FOR IMMEDIATE RELEASE
Contact: Jennifer Burke
Encouraging Decline in Rate of Diabetes Diagnosis in U.S. Calls for Continued Efforts in Fight Against Chronic Disease
Improvements notable, increased emphasis on prevention and better management critical
Washington, D.C. (December 1, 2015)– The Partnership to Fight Chronic Disease (PFCD)today made the following statement in response to research data from the Centers for Disease Control and Prevention (CDC) highlighting a decline in the annual number of newly diagnosed cases of diabetes among adults in the U.S.from more than 1.7 million to approximately 1.4 million:
The PFCD is hopeful that the rate of newly diagnosed diabetes cases declining from 2008 to 2014 by about one-fifth is a positive indication that Americans are getting measurably healthier.

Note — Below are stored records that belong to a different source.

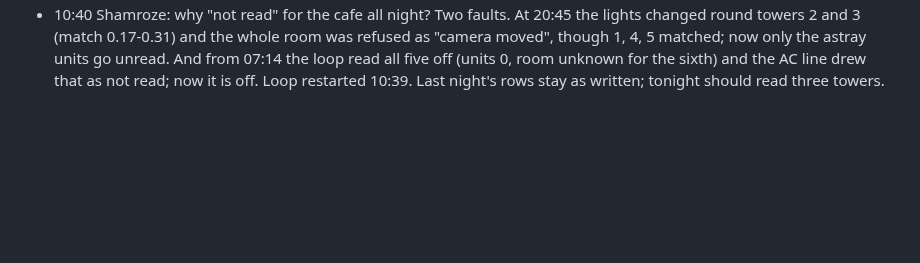
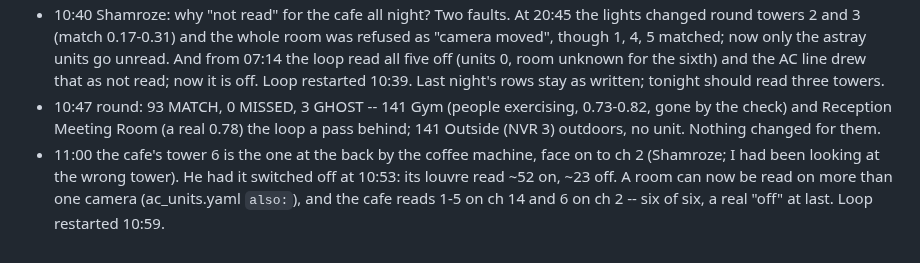
Before and after one commit to shamroze153/EnergyCam, a Markdown page: docs/night_log.md, the part around the change. Rendered like a GitHub page; blank space fills up the shorter version.

Commit message:
Night log: 10:47 round and the cafe's tower 6
Co-Authored-By: Claude Opus 5.5 <noreply@anthropic.com>

```diff
--- a/docs/night_log.md
+++ b/docs/night_log.md
@@ -386,3 +386,13 @@ Two or three lines a round; picture file names, never pictures.
   off (units 0, room unknown for the sixth) and the AC line drew that as
   not read; now it is off. Loop restarted 10:39. Last night's rows stay as
   written; tonight should read three towers.
+* 10:47 round: 93 MATCH, 0 MISSED, 3 GHOST -- 141 Gym (people exercising,
+  0.73-0.82, gone by the check) and Reception Meeting Room (a real 0.78)
+  the loop a pass behind; 141 Outside (NVR 3) outdoors, no unit. Nothing
+  changed for them.
+* 11:00 the cafe's tower 6 is the one at the back by the coffee machine,
+  face on to ch 2 (Shamroze; I had been looking at the wrong tower). He had
+  it switched off at 10:53: its louvre read ~52 on, ~23 off. A room can now
+  be read on more than one camera (ac_units.yaml `also:`), and the cafe
+  reads 1-5 on ch 14 and 6 on ch 2 -- six of six, a real "off" at last.
+  Loop restarted 10:59.
```
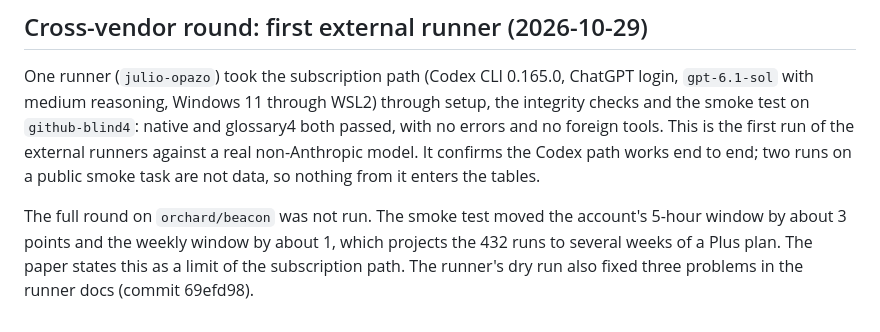
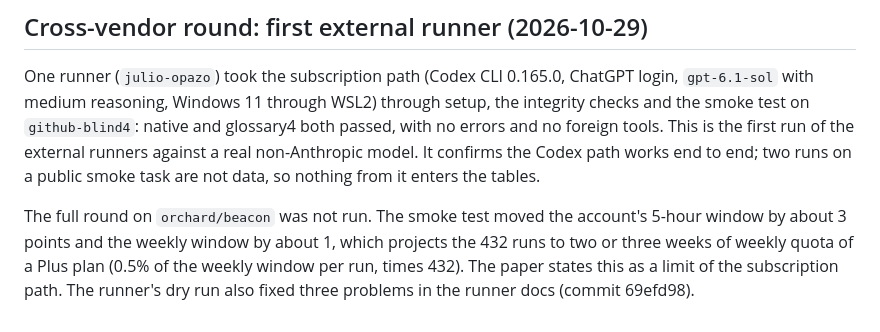
Before and after one commit to Rixmerz/phrasebook, a Markdown page: docs/RESULTS.md, the part around the change. GitHub-like rendering.

Commit message:
RESULTS: state the quota projection as a number
Co-Authored-By: Claude Opus 5.5 <noreply@anthropic.com>
Claude-Session: https://claude.ai/code/session_0164oJYCJ2xC97fAiEzkVbAe

```diff
--- a/docs/RESULTS.md
+++ b/docs/RESULTS.md
@@ -1080,6 +1080,6 @@ It confirms the Codex path works end to end; two runs on a public smoke task are
 nothing from it enters the tables.
 
 The full round on `orchard/beacon` was not run. The smoke test moved the account's 5-hour window
-by about 3 points and the weekly window by about 1, which projects the 432 runs to several weeks
-of a Plus plan. The paper states this as a limit of the subscription path. The runner's dry run also
+by about 3 points and the weekly window by about 1, which projects the 432 runs to two or three weeks of weekly quota
+of a Plus plan (0.5% of the weekly window per run, times 432). The paper states this as a limit of the subscription path. The runner's dry run also
 fixed three problems in the runner docs (commit 69efd98).
```
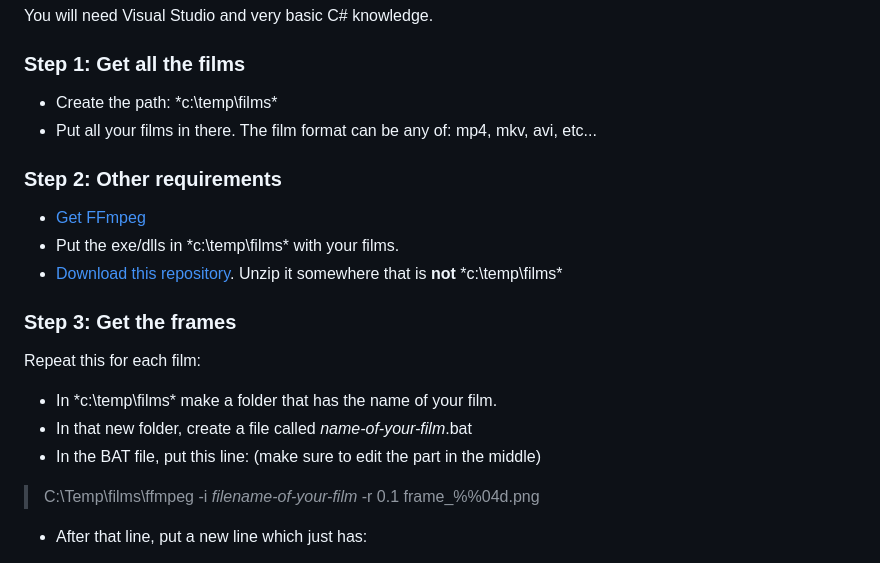
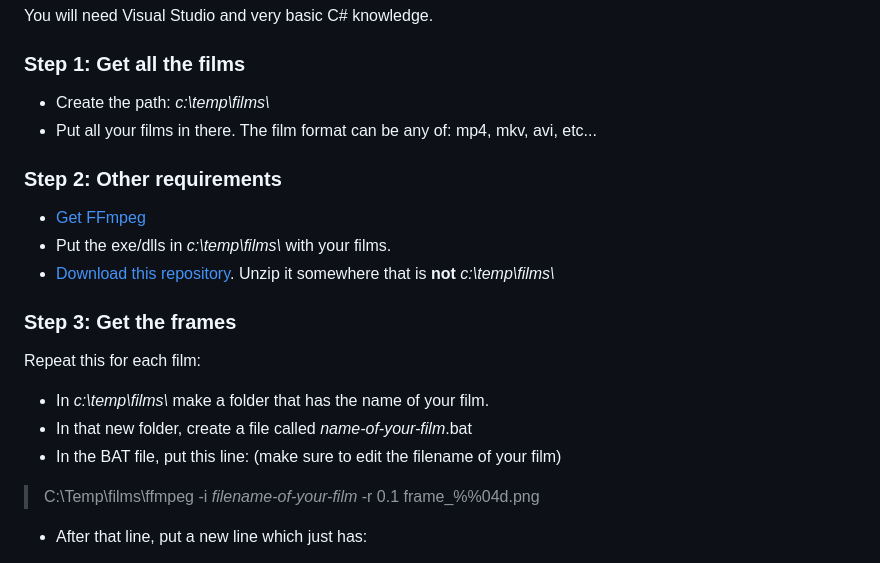
Before and after one commit to Robson/Film-Barcodes-Visualisation, a Markdown page: README.md, the part around the change printed below. Rendered like a GitHub page.

Commit message:
Fix formatting

```diff
--- a/README.md
+++ b/README.md
@@ -87,22 +87,22 @@ You will need Visual Studio and very basic C# knowledge.
 
 ### Step 1: Get all the films
 
- * Create the path: *c:\temp\films\*
+ * Create the path: *c:\temp\films\\*
  * Put all your films in there. The film format can be any of: mp4, mkv, avi, etc...
 
 ### Step 2: Other requirements
 
  * [Get FFmpeg](https://ffmpeg.org/)
- * Put the exe/dlls in *c:\temp\films\* with your films.
- * [Download this repository](https://codeload.github.com/Robson/Film-Barcodes-Visualisation/zip/refs/heads/main). Unzip it somewhere that is **not** *c:\temp\films\*
+ * Put the exe/dlls in *c:\temp\films\\* with your films.
+ * [Download this repository](https://codeload.github.com/Robson/Film-Barcodes-Visualisation/zip/refs/heads/main). Unzip it somewhere that is **not** *c:\temp\films\\*
 
 ### Step 3: Get the frames
 
 Repeat this for each film:
 
- * In *c:\temp\films\* make a folder that has the name of your film.
+ * In *c:\temp\films\\* make a folder that has the name of your film.
  * In that new folder, create a file called *name-of-your-film*.bat
- * In the BAT file, put this line: (make sure to edit the part in the middle)
+ * In the BAT file, put this line: (make sure to edit the filename of your film)
  > C:\Temp\films\ffmpeg -i *filename-of-your-film* -r 0.1 frame_%%04d.png
  * After that line, put a new line which just has:
  > pause
```
Also changed, not shown: other parts of README.md (+2 -2 lines).
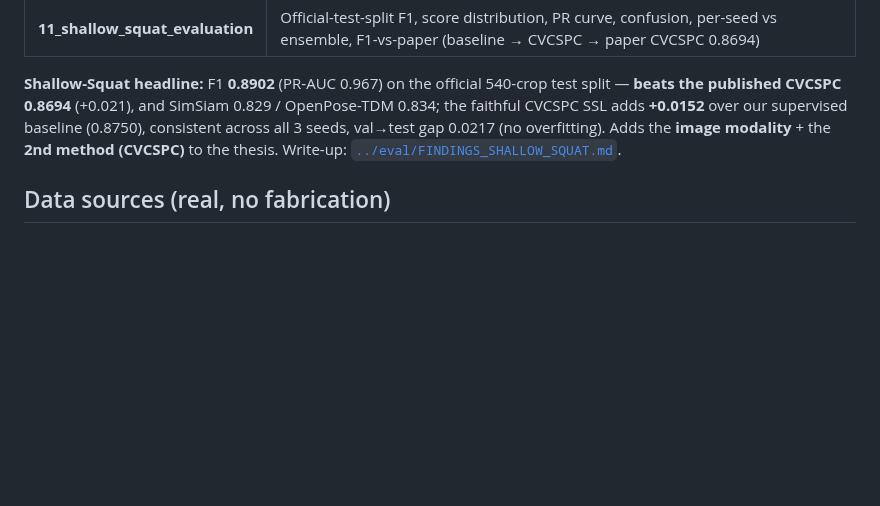
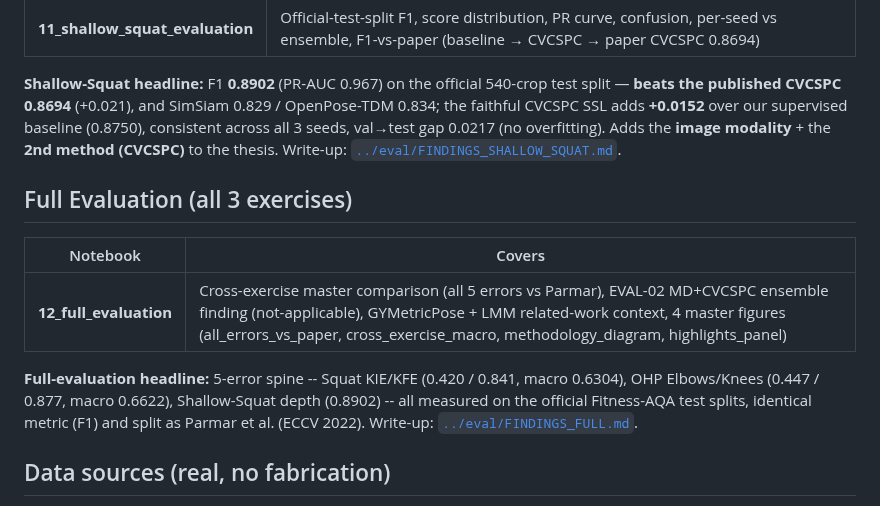
Before and after one commit to Ibrahim-Shahin1/fitnova, a Markdown page: docs/notebooks/README.md, the part around the change. GitHub-like rendering; blank space fills up the shorter version.

```diff
--- a/docs/notebooks/README.md
+++ b/docs/notebooks/README.md
@@ -44,6 +44,17 @@ CVCSPC SSL adds **+0.0152** over our supervised baseline (0.8750), consistent ac
 val→test gap 0.0217 (no overfitting). Adds the **image modality** + the **2nd method (CVCSPC)** to
 the thesis. Write-up: [`../eval/FINDINGS_SHALLOW_SQUAT.md`](../eval/FINDINGS_SHALLOW_SQUAT.md).
 
+## Full Evaluation (all 3 exercises)
+
+| Notebook | Covers |
+|----------|--------|
+| **12_full_evaluation** | Cross-exercise master comparison (all 5 errors vs Parmar), EVAL-02 MD+CVCSPC ensemble finding (not-applicable), GYMetricPose + LMM related-work context, 4 master figures (all_errors_vs_paper, cross_exercise_macro, methodology_diagram, highlights_panel) |
+
+**Full-evaluation headline:** 5-error spine -- Squat KIE/KFE (0.420 / 0.841, macro 0.6304),
+OHP Elbows/Knees (0.447 / 0.877, macro 0.6622), Shallow-Squat depth (0.8902) -- all measured on
+the official Fitness-AQA test splits, identical metric (F1) and split as Parmar et al. (ECCV 2022).
+Write-up: [`../eval/FINDINGS_FULL.md`](../eval/FINDINGS_FULL.md).
+
 ## Data sources (real, no fabrication)
 
 - Fitness-AQA labeled sets (local: labels, splits, clips).
```
Also changed, not shown: docs/eval/FINDINGS_FULL.md (added, +186 -0 lines).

With rates having more than tripled since 1980, it is clear that diabetes has had a crippling impact on the U.S. population and health care system. This latest improvement is certainly notable, but the undiagnosed are still a problem that the system needs to address along with greater prevention to keep this trend moving forward.
Nearly 22 million Americans struggle daily with diabetes. The total estimated cost of diagnosed diabetes in 2012 was $245 billion, including $176 billion in direct medical costs and $69 billion in reduced productivity.
While problems in health care abound, diabetes is just one of several costly chronic diseases – obesity, cancer, heart disease, and depression, to name a few – impacting the U.S. population, health care system and economy. One in two Americans lives with at least one chronic condition, and more than one in four American adults have more than one chronic condition.Treating people with chronic conditions now accounts for 86 cents of every dollar spent on health care.
This improvement on the diabetes front is encouraging, but more can and should be done, and the time is now. The upcoming elections present an opportunity for all Americans to put a priority on better health of the entire population and on an improved health care system. PFCD and its partners are working to challenge, educate and mobilize policymakers, presidential candidates especially, and all stakeholders in both the public and private sectors in order to elevate chronic disease prevention and advocate for policies that implement better health management so that future generations might enjoy greater overall health and wellbeing.
About the Partnership to Fight Chronic Disease
The Partnership to Fight Chronic Disease (PFCD) is an international coalition of hundreds of patient, provider, community, business and labor groups, and health policy experts, committed to raising awareness of the number one cause of death, disability and rising health care costs: chronic disease. Learn more by visiting www.FightChronicDisease.org.